WORK TO BE COMPLETED. Your task is to output the entries below word for word.

━━━━━━━━━━

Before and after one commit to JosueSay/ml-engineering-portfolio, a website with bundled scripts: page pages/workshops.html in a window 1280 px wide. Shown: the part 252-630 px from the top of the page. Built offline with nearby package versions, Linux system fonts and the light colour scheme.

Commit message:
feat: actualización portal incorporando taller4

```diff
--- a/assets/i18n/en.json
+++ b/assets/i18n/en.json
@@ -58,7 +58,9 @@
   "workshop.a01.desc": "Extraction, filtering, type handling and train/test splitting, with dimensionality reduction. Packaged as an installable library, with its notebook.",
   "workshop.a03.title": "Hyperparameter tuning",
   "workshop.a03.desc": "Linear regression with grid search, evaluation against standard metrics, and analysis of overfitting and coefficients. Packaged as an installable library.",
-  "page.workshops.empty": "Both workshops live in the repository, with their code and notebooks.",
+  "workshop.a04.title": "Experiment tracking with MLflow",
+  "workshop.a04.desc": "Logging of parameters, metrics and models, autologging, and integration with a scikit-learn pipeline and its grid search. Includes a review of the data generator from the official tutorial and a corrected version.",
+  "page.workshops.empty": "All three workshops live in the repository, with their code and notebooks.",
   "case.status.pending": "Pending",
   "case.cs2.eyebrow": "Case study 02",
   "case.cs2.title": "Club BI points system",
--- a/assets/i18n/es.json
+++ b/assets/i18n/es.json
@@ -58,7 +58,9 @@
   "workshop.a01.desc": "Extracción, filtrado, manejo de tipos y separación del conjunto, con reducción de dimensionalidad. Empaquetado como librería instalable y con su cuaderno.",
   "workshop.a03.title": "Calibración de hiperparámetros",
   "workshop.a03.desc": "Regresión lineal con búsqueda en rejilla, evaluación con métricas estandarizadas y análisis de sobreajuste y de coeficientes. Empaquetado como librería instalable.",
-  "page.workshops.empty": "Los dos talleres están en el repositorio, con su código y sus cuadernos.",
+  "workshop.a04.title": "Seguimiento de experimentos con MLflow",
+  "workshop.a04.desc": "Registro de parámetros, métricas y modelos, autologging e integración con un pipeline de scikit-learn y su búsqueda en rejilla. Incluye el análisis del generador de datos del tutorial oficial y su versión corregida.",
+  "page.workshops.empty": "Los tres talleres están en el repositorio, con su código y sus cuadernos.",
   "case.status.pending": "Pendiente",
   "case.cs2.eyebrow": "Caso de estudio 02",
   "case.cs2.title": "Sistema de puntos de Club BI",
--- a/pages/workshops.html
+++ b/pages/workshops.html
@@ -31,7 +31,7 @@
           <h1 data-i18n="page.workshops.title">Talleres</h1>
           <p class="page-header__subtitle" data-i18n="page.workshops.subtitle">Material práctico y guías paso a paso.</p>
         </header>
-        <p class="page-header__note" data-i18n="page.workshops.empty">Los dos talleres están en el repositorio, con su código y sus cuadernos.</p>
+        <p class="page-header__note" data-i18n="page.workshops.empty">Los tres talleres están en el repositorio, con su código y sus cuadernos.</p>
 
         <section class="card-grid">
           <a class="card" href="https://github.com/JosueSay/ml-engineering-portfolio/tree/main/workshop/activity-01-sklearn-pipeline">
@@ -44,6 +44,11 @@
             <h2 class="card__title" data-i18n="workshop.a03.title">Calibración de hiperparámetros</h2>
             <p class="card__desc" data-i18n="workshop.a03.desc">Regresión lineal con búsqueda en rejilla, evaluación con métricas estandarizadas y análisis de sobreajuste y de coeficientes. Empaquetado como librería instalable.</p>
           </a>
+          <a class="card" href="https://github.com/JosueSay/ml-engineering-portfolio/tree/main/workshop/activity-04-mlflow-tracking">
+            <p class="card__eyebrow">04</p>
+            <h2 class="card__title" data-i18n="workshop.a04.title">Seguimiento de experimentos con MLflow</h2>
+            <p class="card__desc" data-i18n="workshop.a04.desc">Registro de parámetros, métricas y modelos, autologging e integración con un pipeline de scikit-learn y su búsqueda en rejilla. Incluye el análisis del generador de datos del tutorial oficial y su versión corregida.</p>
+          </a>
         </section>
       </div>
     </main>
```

━━━━━━━━━━

SOLUTION FOR THIS TASK.
Before and after one commit to JosueSay/ml-engineering-portfolio, a website with bundled scripts: page pages/workshops.html in a window 1280 px wide. Shown: the part 252-630 px from the top of the page. Built offline with nearby package versions, Linux system fonts and the light colour scheme.

Commit message:
feat: actualización portal incorporando taller4

```diff
--- a/assets/i18n/en.json
+++ b/assets/i18n/en.json
@@ -58,7 +58,9 @@
   "workshop.a01.desc": "Extraction, filtering, type handling and train/test splitting, with dimensionality reduction. Packaged as an installable library, with its notebook.",
   "workshop.a03.title": "Hyperparameter tuning",
   "workshop.a03.desc": "Linear regression with grid search, evaluation against standard metrics, and analysis of overfitting and coefficients. Packaged as an installable library.",
-  "page.workshops.empty": "Both workshops live in the repository, with their code and notebooks.",
+  "workshop.a04.title": "Experiment tracking with MLflow",
+  "workshop.a04.desc": "Logging of parameters, metrics and models, autologging, and integration with a scikit-learn pipeline and its grid search. Includes a review of the data generator from the official tutorial and a corrected version.",
+  "page.workshops.empty": "All three workshops live in the repository, with their code and notebooks.",
   "case.status.pending": "Pending",
   "case.cs2.eyebrow": "Case study 02",
   "case.cs2.title": "Club BI points system",
--- a/assets/i18n/es.json
+++ b/assets/i18n/es.json
@@ -58,7 +58,9 @@
   "workshop.a01.desc": "Extracción, filtrado, manejo de tipos y separación del conjunto, con reducción de dimensionalidad. Empaquetado como librería instalable y con su cuaderno.",
   "workshop.a03.title": "Calibración de hiperparámetros",
   "workshop.a03.desc": "Regresión lineal con búsqueda en rejilla, evaluación con métricas estandarizadas y análisis de sobreajuste y de coeficientes. Empaquetado como librería instalable.",
-  "page.workshops.empty": "Los dos talleres están en el repositorio, con su código y sus cuadernos.",
+  "workshop.a04.title": "Seguimiento de experimentos con MLflow",
+  "workshop.a04.desc": "Registro de parámetros, métricas y modelos, autologging e integración con un pipeline de scikit-learn y su búsqueda en rejilla. Incluye el análisis del generador de datos del tutorial oficial y su versión corregida.",
+  "page.workshops.empty": "Los tres talleres están en el repositorio, con su código y sus cuadernos.",
   "case.status.pending": "Pendiente",
   "case.cs2.eyebrow": "Caso de estudio 02",
   "case.cs2.title": "Sistema de puntos de Club BI",
--- a/pages/workshops.html
+++ b/pages/workshops.html
@@ -31,7 +31,7 @@
           <h1 data-i18n="page.workshops.title">Talleres</h1>
           <p class="page-header__subtitle" data-i18n="page.workshops.subtitle">Material práctico y guías paso a paso.</p>
         </header>
-        <p class="page-header__note" data-i18n="page.workshops.empty">Los dos talleres están en el repositorio, con su código y sus cuadernos.</p>
+        <p class="page-header__note" data-i18n="page.workshops.empty">Los tres talleres están en el repositorio, con su código y sus cuadernos.</p>
 
         <section class="card-grid">
           <a class="card" href="https://github.com/JosueSay/ml-engineering-portfolio/tree/main/workshop/activity-01-sklearn-pipeline">
@@ -44,6 +44,11 @@
             <h2 class="card__title" data-i18n="workshop.a03.title">Calibración de hiperparámetros</h2>
             <p class="card__desc" data-i18n="workshop.a03.desc">Regresión lineal con búsqueda en rejilla, evaluación con métricas estandarizadas y análisis de sobreajuste y de coeficientes. Empaquetado como librería instalable.</p>
           </a>
+          <a class="card" href="https://github.com/JosueSay/ml-engineering-portfolio/tree/main/workshop/activity-04-mlflow-tracking">
+            <p class="card__eyebrow">04</p>
+            <h2 class="card__title" data-i18n="workshop.a04.title">Seguimiento de experimentos con MLflow</h2>
+            <p class="card__desc" data-i18n="workshop.a04.desc">Registro de parámetros, métricas y modelos, autologging e integración con un pipeline de scikit-learn y su búsqueda en rejilla. Incluye el análisis del generador de datos del tutorial oficial y su versión corregida.</p>
+          </a>
         </section>
       </div>
     </main>
```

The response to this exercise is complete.